In the ongoing saga of Kansas Secretary of State Kris Kobach trying to make voting as difficult as possible, 36 organizations that advocate for expanded ballot access sent a letter to Election Assistance Commissioner Brian Newby today asking him to reverse his recent decision allowing Kansas, Georgia and Alabama to require proof of citizenship when citizens register to vote.

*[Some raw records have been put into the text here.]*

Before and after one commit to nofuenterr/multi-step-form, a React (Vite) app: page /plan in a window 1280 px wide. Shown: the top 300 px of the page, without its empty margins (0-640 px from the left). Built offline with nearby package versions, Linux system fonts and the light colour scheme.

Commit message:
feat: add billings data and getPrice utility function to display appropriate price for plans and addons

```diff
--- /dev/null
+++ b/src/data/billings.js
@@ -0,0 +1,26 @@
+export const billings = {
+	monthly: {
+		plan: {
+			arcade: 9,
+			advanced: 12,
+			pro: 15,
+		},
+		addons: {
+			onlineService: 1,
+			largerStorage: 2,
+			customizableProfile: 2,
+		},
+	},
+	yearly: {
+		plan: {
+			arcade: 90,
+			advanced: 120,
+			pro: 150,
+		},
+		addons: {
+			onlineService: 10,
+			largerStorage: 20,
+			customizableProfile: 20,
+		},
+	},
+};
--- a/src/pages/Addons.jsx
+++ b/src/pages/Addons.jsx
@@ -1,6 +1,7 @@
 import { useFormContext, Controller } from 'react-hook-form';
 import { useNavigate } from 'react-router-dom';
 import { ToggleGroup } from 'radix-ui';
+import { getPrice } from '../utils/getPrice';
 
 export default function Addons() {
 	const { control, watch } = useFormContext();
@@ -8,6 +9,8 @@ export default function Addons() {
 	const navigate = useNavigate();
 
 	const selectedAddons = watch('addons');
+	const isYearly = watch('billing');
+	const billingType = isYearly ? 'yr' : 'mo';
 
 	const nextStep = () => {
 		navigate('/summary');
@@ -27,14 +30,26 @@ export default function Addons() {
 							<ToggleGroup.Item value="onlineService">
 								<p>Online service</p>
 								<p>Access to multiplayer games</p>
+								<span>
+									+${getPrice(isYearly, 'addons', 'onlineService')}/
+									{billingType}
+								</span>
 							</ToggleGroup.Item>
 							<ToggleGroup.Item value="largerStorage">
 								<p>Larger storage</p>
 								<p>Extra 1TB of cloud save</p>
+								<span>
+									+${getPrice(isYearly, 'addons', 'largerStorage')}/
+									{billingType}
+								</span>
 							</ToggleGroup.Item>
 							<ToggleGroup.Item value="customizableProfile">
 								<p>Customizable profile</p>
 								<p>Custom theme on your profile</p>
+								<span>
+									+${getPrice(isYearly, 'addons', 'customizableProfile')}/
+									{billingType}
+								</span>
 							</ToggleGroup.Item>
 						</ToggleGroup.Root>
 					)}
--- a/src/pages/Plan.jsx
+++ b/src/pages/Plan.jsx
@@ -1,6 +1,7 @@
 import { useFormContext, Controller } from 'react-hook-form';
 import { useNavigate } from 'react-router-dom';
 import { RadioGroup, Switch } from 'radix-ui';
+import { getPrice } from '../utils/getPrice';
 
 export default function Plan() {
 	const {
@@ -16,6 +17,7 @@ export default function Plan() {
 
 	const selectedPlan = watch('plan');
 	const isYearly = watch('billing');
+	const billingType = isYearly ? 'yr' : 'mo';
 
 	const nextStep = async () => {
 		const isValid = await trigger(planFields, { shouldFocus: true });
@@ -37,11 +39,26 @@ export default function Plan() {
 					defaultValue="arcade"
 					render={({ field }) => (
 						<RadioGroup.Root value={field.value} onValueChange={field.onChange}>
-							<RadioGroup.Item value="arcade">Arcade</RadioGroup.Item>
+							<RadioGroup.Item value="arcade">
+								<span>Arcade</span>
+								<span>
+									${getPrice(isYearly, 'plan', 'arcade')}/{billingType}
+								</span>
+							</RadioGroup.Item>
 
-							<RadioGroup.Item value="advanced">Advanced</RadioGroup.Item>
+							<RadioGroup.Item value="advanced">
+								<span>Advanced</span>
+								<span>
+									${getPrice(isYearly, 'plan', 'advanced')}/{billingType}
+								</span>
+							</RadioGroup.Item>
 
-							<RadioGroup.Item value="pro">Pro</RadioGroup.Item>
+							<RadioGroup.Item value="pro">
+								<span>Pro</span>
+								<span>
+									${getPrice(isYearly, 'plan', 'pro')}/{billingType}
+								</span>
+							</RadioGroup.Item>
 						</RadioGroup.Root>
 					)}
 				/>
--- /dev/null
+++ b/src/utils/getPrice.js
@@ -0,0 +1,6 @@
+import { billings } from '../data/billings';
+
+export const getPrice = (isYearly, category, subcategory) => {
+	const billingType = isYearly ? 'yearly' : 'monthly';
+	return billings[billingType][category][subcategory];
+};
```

Such changes – which unlawfully permit a handful of states to require documentary proof of citizenship in addition to the sworn attestation under penalty of perjury – run afoul of present Election Assistance Commission (EAC) policy and procedure and are inconsistent with recent court cases. The EAC has previously addressed this very matter and declined to make the change on documentary proof that you recently authorized. EAC Vice-Chair Thomas Hicks, one of the Commissioners to whom you report, has deemed your recent communication a “unilateral” move amounting to a “material” change.i Any material change must be adopted by a quorum of the Commissioners after notice and public comment, as required by the Administrative Procedures Act, the Help America Vote Act, and the National Voter Registration Act. That has not occurred here.

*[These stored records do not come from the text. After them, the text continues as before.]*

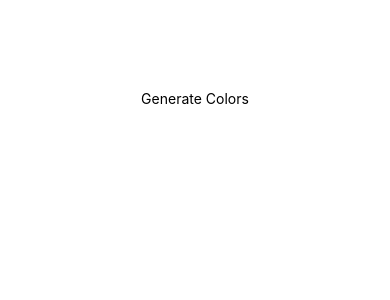
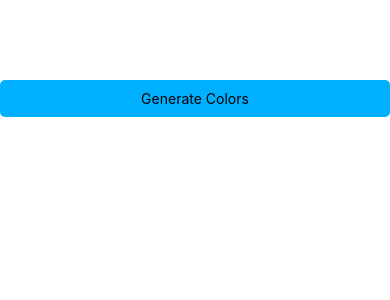
Before and after one commit to shubhankar-bag-coder/mobile-app, a React Native app: screen / in a window 390 px wide. Shown: the top 300 px of the page. Built offline with nearby package versions, Linux system fonts and the light colour scheme.

Commit message:
Created a new Expo app

```diff
--- a/Components/FileThree.js
+++ b/Components/FileThree.js
@@ -1,11 +1,12 @@
 import React,{useState} from "react";
-import { View,StyleSheet,Text,TouchableOpacity,FlatList} from "react-native";
+import { View,StyleSheet,Text,TouchableOpacity,FlatList,Alert} from "react-native";
 
 
 
 const  FileThree=()=>{
 
-    const [newColor, setNewColor] = useState([])
+    const [newColor, setNewColor] = useState([]);
+
     const randomColor=()=>{
         const red=Math.floor(Math.random()*256);
         const blue=Math.floor(Math.random()*256);
@@ -13,7 +14,6 @@ const  FileThree=()=>{
 
         // console.log(red);
         return `rgb( ${red}, ${blue}, ${green} )`;
-
     };
     console.log(newColor)
 
@@ -25,7 +25,7 @@ return(
         onPress={ ()=>
         {
             // Alert.alert(randomColor());
-            setNewColor( [...newColor,randomColor() ] )
+            setNewColor( [...newColor, randomColor() ] );
         }}>
 
         <Text styles={styles.textStyle}>Generate Colors</Text>
@@ -39,10 +39,14 @@ return(
         return(
             <View style={styles.imageContainer}>
             <Text styles={{
+                display:'flex',
+                justifyContent:'center',
+                alignItems:'center',
                 backgroundColor:item,
-                width:100,
+                width:'80%',
                 height:100,
-                borderRadius:10,
+                borderRadius:5,
+                marginTop:5,
             }}>{item}</Text>
             </View>
         )}}
@@ -68,17 +72,20 @@ const styles = StyleSheet.create({
         display:'flex',
         justifyContent: "center",
         alignItems: "center",
-        backgroundColor: "#00boff",
+
+        backgroundColor: "#00b0ff",
+
         position: "relative",
         overflow: "hidden",
+
         color: "#eee",
         paddingVertical: 10,
         paddingHorizontal: 15,
-        margin: 0,
+
+        marginBottom:10,
         borderRadius: 5,
     },textStyle: {
         color: "white",
-        textTransform: "uppercase",
         fontSize:20
     }, imageContainer: {
         display:'flex',
@@ -87,11 +94,7 @@ const styles = StyleSheet.create({
         width:'100%',
         marginVertical: 10,
         paddingHorizontal: 30,
-
         }
-
-
-    }
-);
+});
 
 export default FileThree;
```
Also changed, not shown: 1 other file (tests, documents, lock files or other folders).
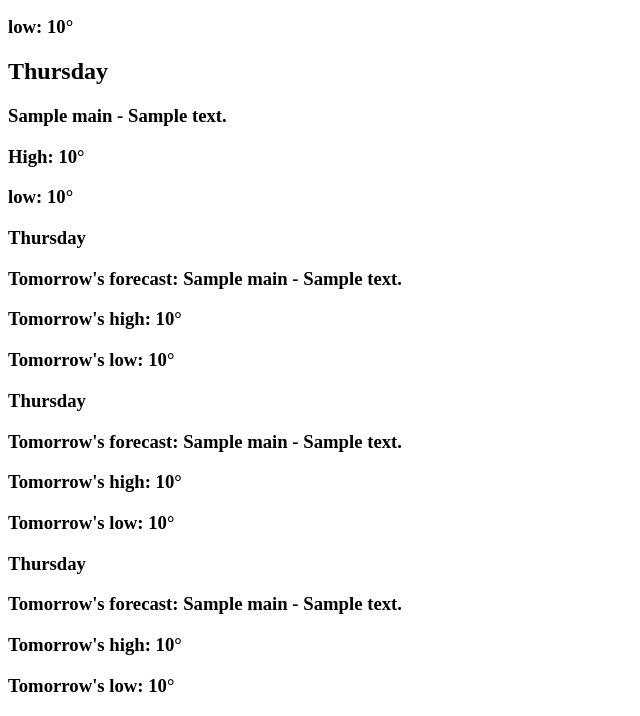
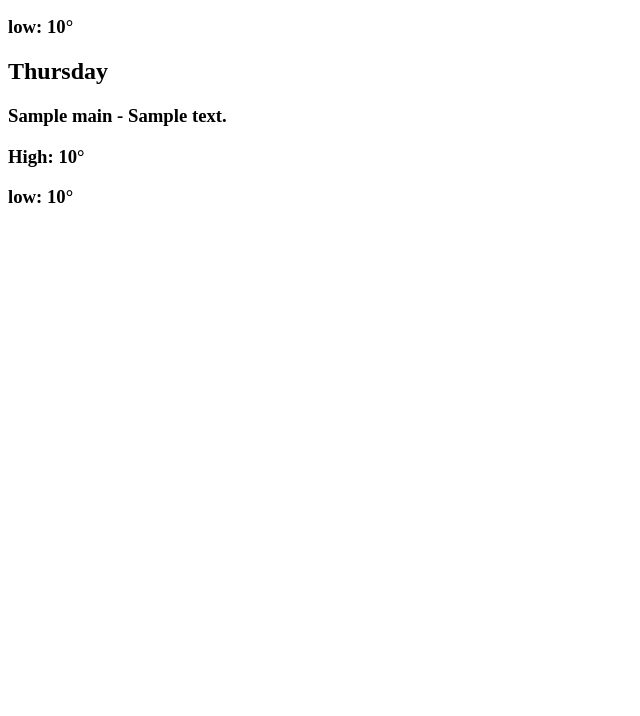
Before and after one commit to JoshLudahl/qaable, a Flask app: template templates/index.html in a window 1280 px wide. Shown: the part 591-1307 px from the top of the page, without its empty margins (0-640 px from the left). After the commit the page ends 794 px from the top, so only its background shows below. Run offline with Flask 2, Linux system fonts and the light colour scheme; the template is opened without the code that fills it: most values are stand-ins (such as "Sample title", 1, 10 or a date in 2020).

Commit message:
removed old code

```diff
--- a/templates/index.html
+++ b/templates/index.html
@@ -21,28 +21,13 @@
         <h2>Current temperature: {{weather.current.temp | round | int }}&#176;</h2>
         <h2>Today's high: {{ weather.daily[0].temp.max | round | int }}&#176;</h2>
         <h2>Today's low: {{ weather.daily[0].temp.min | round | int }}&#176;</h2>
+
         {% for i in range(3) %}
-        <h2>{{ weather.daily[i].dt | datetimeformat(weather.timezone_offset) }}</h2>
-        <h3>{{ weather.daily[i].weather[0].main }} - {{ weather.daily[i].weather[0].description }}</h3>
-        <h3>High: {{ weather.daily[i].temp.max | round | int }}&#176;</h3>
-        <h3>low: {{ weather.daily[i].temp.min | round | int }}&#176;</h3>
-
+        <h2>{{ weather.daily[i+1].dt | datetimeformat(weather.timezone_offset) }}</h2>
+        <h3>{{ weather.daily[i+1].weather[0].main }} - {{ weather.daily[i+1].weather[0].description }}</h3>
+        <h3>High: {{ weather.daily[i+1].temp.max | round | int }}&#176;</h3>
+        <h3>low: {{ weather.daily[i+1].temp.min | round | int }}&#176;</h3>
         {% endfor %}
-        <h3>{{ weather.daily[1].dt | datetimeformat(weather.timezone_offset) }}</h3>
-        <h3>Tomorrow's forecast: {{ weather.daily[1].weather[0].main }} - {{ weather.daily[1].weather[0].description }}</h3>
-        <h3>Tomorrow's high: {{ weather.daily[1].temp.max | round | int }}&#176;</h3>
-        <h3>Tomorrow's low: {{ weather.daily[1].temp.min | round | int }}&#176;</h3>
-
-        <h3>{{ weather.daily[2].dt | datetimeformat(weather.timezone_offset) }}</h3>
-        <h3>Tomorrow's forecast: {{ weather.daily[2].weather[0].main }} - {{ weather.daily[2].weather[0].description }}</h3>
-        <h3>Tomorrow's high: {{ weather.daily[2].temp.max | round | int }}&#176;</h3>
-        <h3>Tomorrow's low: {{ weather.daily[2].temp.min | round | int }}&#176;</h3>
-
-        <h3>{{ weather.daily[3].dt | datetimeformat(weather.timezone_offset) }}</h3>
-        <h3>Tomorrow's forecast: {{ weather.daily[3].weather[0].main }} - {{ weather.daily[3].weather[0].description }}</h3>
-        <h3>Tomorrow's high: {{ weather.daily[3].temp.max | round | int }}&#176;</h3>
-        <h3>Tomorrow's low: {{ weather.daily[3].temp.min | round | int }}&#176;</h3>
-
 
     </body>
 </html>
```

The letter goes on to point out that the changes would affect “tens, if not hundreds, of thousands of voters who seek to register to vote in these three states.” In Kansas alone, a state-level proof of citizenship requirement has put the registration status of over 30,000 prospective voters in question.

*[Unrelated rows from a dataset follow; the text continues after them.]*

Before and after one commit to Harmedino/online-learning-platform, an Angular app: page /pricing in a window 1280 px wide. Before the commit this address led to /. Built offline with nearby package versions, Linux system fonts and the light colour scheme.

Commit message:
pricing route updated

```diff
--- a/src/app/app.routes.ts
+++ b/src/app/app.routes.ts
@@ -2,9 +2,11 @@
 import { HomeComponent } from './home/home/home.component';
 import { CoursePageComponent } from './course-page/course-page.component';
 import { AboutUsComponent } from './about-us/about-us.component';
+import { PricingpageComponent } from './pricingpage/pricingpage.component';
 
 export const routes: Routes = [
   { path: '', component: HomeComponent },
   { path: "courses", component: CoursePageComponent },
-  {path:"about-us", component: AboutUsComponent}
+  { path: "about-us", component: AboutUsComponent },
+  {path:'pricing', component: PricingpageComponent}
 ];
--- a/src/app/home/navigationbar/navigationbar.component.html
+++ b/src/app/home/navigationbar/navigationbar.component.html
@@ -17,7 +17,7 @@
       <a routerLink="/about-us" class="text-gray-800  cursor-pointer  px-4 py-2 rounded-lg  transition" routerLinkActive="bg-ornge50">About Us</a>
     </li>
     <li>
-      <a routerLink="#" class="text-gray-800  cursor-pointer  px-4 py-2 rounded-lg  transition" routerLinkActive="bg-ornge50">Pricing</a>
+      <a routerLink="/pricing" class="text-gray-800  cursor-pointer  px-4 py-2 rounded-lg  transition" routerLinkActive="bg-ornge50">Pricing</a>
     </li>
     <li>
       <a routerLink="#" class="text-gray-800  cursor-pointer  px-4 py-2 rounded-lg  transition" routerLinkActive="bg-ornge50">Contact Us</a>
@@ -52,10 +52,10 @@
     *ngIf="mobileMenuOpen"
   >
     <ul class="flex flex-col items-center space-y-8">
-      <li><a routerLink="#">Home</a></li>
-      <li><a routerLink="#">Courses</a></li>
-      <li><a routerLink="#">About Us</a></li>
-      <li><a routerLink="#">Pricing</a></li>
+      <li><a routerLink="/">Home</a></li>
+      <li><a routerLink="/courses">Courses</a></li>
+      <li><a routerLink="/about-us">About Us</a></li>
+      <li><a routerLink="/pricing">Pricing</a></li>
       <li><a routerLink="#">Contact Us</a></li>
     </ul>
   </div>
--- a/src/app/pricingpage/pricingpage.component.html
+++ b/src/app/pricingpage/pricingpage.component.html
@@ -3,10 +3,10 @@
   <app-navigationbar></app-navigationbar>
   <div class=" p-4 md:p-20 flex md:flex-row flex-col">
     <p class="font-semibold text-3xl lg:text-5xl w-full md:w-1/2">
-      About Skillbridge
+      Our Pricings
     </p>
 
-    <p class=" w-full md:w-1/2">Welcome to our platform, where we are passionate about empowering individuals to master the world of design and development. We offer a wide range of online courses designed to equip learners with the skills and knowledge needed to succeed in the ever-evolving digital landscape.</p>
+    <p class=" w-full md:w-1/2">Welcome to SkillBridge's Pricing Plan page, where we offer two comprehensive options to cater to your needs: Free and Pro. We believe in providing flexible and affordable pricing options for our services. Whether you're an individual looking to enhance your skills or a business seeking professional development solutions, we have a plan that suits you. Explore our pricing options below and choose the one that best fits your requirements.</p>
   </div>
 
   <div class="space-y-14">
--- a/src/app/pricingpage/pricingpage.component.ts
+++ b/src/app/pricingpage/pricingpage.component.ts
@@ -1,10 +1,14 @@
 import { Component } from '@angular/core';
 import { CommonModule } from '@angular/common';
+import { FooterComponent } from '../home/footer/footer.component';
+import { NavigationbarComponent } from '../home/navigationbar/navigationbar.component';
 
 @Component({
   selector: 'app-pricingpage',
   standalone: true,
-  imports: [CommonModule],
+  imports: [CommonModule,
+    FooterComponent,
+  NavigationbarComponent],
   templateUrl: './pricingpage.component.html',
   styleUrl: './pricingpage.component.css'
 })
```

It’s unclear as to whether this letter will draw a response from Newby — I doubt it’s enough to prompt him to reverse his policy. But if he keeps this up, these changes could very well wind up in court, as voters in three states will soon be subjected to an almost-certainly illegal hurdle when they try and register to vote.
Here is the letter, via Election Law Blog: